, single leg eccentric hamstring windmills and prone leg drops 
, which has been shown to increase hamstring muscle strength can be added to the programs 
. The quadriceps strength has been shown to be highly correlated to ball kicking speed 
, hence it is advantageous to have a higher value. Nevertheless, a disproportionate increment in quadriceps strength against that of the hamstring will increase the anterior tibia shearing of ACL and also predispose to hamstring strain. It is imperative that more hamstring exercises are added to the 11+ and HarmoKnee programs to improve the functional balance of the players. The hamstring plays a protective role during extension of the knee particularly in terminal swing of a sprint 

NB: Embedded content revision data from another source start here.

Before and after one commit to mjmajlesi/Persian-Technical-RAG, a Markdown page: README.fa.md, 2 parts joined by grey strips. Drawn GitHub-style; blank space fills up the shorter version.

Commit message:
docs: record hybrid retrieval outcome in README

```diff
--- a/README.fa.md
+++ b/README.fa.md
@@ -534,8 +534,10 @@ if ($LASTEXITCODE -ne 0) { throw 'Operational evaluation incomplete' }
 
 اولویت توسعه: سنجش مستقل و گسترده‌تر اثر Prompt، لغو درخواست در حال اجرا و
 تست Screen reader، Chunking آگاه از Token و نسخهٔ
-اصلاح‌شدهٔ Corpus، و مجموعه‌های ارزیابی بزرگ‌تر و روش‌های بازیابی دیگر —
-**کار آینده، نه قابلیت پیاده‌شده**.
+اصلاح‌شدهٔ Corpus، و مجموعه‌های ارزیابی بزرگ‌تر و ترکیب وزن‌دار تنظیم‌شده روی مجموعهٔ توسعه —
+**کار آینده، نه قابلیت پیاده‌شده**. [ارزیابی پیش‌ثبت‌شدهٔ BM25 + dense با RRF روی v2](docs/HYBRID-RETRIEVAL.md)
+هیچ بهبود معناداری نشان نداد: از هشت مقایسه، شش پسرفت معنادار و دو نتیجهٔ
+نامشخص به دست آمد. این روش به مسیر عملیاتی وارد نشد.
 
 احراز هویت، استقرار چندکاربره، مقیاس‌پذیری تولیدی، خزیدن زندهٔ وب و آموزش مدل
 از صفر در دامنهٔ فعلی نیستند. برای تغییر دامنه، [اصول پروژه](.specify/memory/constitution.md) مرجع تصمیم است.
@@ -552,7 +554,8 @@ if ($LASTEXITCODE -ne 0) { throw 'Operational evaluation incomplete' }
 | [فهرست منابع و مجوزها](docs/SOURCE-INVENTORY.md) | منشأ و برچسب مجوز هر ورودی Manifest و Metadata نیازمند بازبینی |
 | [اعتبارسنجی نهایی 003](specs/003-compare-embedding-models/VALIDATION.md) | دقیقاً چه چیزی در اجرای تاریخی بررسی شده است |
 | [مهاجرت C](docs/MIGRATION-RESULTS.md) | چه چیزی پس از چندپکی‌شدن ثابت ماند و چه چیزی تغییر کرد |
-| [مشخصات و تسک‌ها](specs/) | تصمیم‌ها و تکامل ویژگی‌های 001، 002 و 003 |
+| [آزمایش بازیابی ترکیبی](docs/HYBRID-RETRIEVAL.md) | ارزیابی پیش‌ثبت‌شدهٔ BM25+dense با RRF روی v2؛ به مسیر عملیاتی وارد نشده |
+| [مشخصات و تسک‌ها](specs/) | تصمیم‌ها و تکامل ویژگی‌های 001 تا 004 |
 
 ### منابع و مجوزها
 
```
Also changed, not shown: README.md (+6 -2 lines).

The DCR of both groups was less than the normal average (<1.0). Athletes with DCR less than 1.0 when measured at higher velocities (>120°.s−1
) are predisposed to knee injuries 
. DCR provides more suitable measure relating to knee function such as kicking, acceleration, deceleration etc. during play 
. The quadriceps strength would be more improved than that of the hamstring due to the nature of demands of running and kicking in soccer. Playing soccer requires activities such as kicking, jumping vertically and heading the ball in which there is weight-bearing in taking-off and landing. These demands may change the strength ratio in young professional soccer players 
. Tourny-Chollet et al. 
reported that the DCR of the soccer players is significantly lower than sedentary subjects at 60°.s−1
(0.80 vs. 0.93) and at 120°.s−1
(0.88 vs. 1.03) for both the dominant and non-dominant legs 
. Therefore, the results of our study support the proposal that the young professional soccer players are exposed to higher knee injury risks than other sports. The knee injury risk in professional soccer is high and occurs frequently by non-contact mechanisms 
. One of the causes for high knee injuries in professional soccer players is strength imbalance between hamstring and quadriceps.
It was found that there were no significant differences between the dominant and non-dominant legs in the strength ratios measured. Generally in soccer the dominant leg is used to kick the ball, while the non-dominant leg has the main role of providing postural support. This definition of footedness is commonly accepted by researchers 
. However, professional soccer players can perform kicking of the ball bilaterally and prefer to use both legs in different situations. This could be the possible cause of lack of differences observed between dominant and non-dominant legs in professional soccer players.
There is a limitation in this study that should be addressed. It must be noted that isokinetic dynamometer evaluates the net torque (output) of force of knee flexion and extension, not exactly the moment of hamstring or quadriceps muscles create.
The main finding of this research is that there are different degrees of changes in CSR, DCR and FSR following the 11+ and HarmoKnee programs. The 11+ showed significant improvement in CSR and FSR, but the HarmoKnee program did not demonstrate any improvement. Interestingly CSR in both programs showed the greatest increase in strength at slow speed (60°.s−1) than at fast speed (300°.s−1). This study also revealed that the changes gained in all the three ratios following the 11+ and HarmoKnee programs did not differ between the dominant or non-dominant leg. Further emphasis on certain exercises to improve the ratios or new additions of exercises may help to enrich the two injury prevention programs.
What does this Article Add?
Most professional young soccer players have higher predisposition of getting knee injuries. In comparison the FIFA 11+ program seems to show better improvement in CSR and FSR than the HarmoKnee program in the non-dominant leg. Both programs are lacking in exercise components that would improve hamstring strength which in turn would improve the balance in CSR and DCR. Measurement of CSR at low speed (60°.s−1) would allow a comprehensive assessment of CSR.